Born in Ibillin, a Galilee village near Nazareth, Bawardi was baptised into the Melkite Greek Catholic Church. She travelled to France, where she joined the Carmel of Pau convent, and to India, where she established several convents. Bawardi finally moved to Bethlehem, where she founded the first Carmelite order in Palestine before she died in 1878. In 1983, she was beatified – the step taken before canonisation – by the late Pope John Paul II.
Ghattas, meanwhile, was born Soultana Maria in Jerusalem in 1843, and was only a teenager when she entered the Congregation of the Sisters of St Joseph of the Apparition. She later founded the Dominican Sisters of the Holy Rosary of Jerusalem, the first Palestinian women’s congregation. The congregation set up the Rosary Sisters schools, highly prestigious Catholic educational institutions in Jerusalem, Jordan and elsewhere in the Middle East. Ghattas, who died in 1927, was beatified by Pope Benedict XVI in 2009.
The nuns’ selfless work both inside and outside the church made them especially exemplary, Twal told Al Jazeera. While Bawardi took a more mystical, contemplative route throughout her life, Ghattas was known for her push to educate girls.
“The Rosary Sisters have schools everywhere, especially in the Arab world, with two to three thousand girls,” Twal said “You can imagine the impact that a good education has on our young people.”
Palestinians say the canonisations come as a glimmer of hope at a time of great despair. The political scene is dire: Talks with Israel are at a standstill, feuding parties Hamas and Fatah are nowhere near reconciling, and Gaza remains besieged and in tatters, with very little of its damaged infrastructure rebuilt after last summer’s war.

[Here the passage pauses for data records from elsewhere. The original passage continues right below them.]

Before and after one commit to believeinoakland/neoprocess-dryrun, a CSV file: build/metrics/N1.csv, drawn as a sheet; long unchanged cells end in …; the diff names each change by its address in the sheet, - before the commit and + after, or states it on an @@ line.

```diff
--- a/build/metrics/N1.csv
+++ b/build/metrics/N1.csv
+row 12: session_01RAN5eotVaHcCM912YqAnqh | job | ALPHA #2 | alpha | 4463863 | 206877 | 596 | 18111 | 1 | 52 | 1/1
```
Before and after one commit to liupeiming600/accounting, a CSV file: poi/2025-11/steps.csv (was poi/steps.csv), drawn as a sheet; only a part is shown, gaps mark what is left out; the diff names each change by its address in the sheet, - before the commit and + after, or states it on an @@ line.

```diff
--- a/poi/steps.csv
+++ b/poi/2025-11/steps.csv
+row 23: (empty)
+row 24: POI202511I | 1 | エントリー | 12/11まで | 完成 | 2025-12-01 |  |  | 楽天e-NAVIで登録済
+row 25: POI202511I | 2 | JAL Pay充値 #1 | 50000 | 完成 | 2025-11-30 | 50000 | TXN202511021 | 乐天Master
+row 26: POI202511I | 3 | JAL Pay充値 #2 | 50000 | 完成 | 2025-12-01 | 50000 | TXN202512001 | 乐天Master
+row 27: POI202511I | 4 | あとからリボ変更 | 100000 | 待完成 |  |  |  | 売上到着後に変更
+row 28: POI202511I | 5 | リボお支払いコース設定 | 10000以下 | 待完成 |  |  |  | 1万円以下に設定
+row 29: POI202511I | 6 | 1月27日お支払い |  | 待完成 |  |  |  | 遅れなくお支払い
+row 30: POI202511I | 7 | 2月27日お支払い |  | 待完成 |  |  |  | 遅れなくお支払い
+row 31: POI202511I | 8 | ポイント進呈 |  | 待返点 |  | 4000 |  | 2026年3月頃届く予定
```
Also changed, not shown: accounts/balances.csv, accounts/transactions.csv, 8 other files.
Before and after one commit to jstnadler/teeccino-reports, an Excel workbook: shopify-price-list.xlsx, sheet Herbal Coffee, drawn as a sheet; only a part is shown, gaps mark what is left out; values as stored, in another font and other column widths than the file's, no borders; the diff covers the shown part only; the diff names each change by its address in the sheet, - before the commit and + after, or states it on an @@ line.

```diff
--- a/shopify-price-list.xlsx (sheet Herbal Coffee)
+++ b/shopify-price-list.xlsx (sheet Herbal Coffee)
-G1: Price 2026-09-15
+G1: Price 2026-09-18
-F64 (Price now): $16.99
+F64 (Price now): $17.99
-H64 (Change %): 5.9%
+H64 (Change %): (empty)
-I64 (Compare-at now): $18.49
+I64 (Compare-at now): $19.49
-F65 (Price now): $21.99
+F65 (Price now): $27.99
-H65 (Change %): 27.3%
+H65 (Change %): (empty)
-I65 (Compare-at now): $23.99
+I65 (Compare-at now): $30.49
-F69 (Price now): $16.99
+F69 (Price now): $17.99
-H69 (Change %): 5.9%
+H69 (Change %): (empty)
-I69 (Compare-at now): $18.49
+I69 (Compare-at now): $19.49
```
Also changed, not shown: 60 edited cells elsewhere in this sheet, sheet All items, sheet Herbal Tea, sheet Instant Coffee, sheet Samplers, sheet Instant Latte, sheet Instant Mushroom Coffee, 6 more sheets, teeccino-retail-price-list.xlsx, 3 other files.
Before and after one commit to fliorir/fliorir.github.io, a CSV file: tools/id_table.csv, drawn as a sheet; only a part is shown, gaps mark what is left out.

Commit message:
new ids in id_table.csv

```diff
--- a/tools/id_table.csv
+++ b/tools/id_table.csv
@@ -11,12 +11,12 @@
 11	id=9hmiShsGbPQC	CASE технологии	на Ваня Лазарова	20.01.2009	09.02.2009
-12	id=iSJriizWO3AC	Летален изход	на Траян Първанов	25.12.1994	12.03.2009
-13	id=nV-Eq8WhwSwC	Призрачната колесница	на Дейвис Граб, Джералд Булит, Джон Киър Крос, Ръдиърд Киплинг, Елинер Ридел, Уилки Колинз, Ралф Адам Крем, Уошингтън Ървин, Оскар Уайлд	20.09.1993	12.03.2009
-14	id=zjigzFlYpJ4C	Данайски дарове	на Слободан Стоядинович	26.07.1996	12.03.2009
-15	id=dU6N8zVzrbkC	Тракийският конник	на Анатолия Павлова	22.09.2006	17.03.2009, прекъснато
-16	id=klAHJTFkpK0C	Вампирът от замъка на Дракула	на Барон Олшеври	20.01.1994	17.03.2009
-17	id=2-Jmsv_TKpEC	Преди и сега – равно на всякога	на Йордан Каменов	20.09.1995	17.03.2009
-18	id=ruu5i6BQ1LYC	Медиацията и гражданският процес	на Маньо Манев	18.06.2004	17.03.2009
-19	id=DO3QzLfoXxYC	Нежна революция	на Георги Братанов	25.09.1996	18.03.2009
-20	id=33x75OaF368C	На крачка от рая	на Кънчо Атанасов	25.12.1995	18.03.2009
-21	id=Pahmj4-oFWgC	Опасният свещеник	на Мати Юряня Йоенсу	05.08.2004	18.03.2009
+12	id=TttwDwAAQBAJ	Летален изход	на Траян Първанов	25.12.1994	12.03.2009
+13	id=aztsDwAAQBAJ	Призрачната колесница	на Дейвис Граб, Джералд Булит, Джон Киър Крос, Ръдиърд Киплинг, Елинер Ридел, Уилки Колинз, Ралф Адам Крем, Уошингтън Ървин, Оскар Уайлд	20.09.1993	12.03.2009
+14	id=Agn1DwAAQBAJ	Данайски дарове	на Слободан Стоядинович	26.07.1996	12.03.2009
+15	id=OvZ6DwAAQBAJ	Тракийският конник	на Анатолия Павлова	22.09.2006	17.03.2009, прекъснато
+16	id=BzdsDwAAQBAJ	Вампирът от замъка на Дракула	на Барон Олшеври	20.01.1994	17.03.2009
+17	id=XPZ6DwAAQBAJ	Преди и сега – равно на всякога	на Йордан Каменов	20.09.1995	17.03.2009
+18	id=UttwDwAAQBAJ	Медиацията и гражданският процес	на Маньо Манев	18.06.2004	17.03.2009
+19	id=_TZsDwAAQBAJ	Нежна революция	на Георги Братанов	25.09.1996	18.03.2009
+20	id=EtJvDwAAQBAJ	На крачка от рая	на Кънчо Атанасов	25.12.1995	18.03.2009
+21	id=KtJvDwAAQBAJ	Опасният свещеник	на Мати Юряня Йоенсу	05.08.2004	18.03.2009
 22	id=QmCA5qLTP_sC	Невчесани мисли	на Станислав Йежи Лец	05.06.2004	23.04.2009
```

“The Palestinian people are frustrated on all fronts – socially, economically, intellectually, religiously, nationalistically,” Sister Nakhleh told Al Jazeera. “Hopefully this can be a revival period for everyone.”
The canonisations have also boosted the morale of the Christian community, whose numbers have dwindled since Palestinians were displaced en masse from historical Palestine and Israel was declared a state. In 1948, Christians constituted 18 percent of the population, a figure that fell to around two percent in 2014. In Jerusalem’s Old City, there were an estimated 30,000 Christians in 1944; today, the number does not exceed 11,000, according to official figures.
“[The canonisation proves] that Palestinian Christians – as in the past, as today, as in the future – are active in society and are part and parcel of the Palestinian fabric,” Kassissieh told Al Jazeera. “We have to [be] steadfast through difficult times and we shouldn’t [succumb] to immigration. After all, we are here as guardians of the holy shrines.”
Follow Dalia Hatuqa on Twitter: @daliahatuqa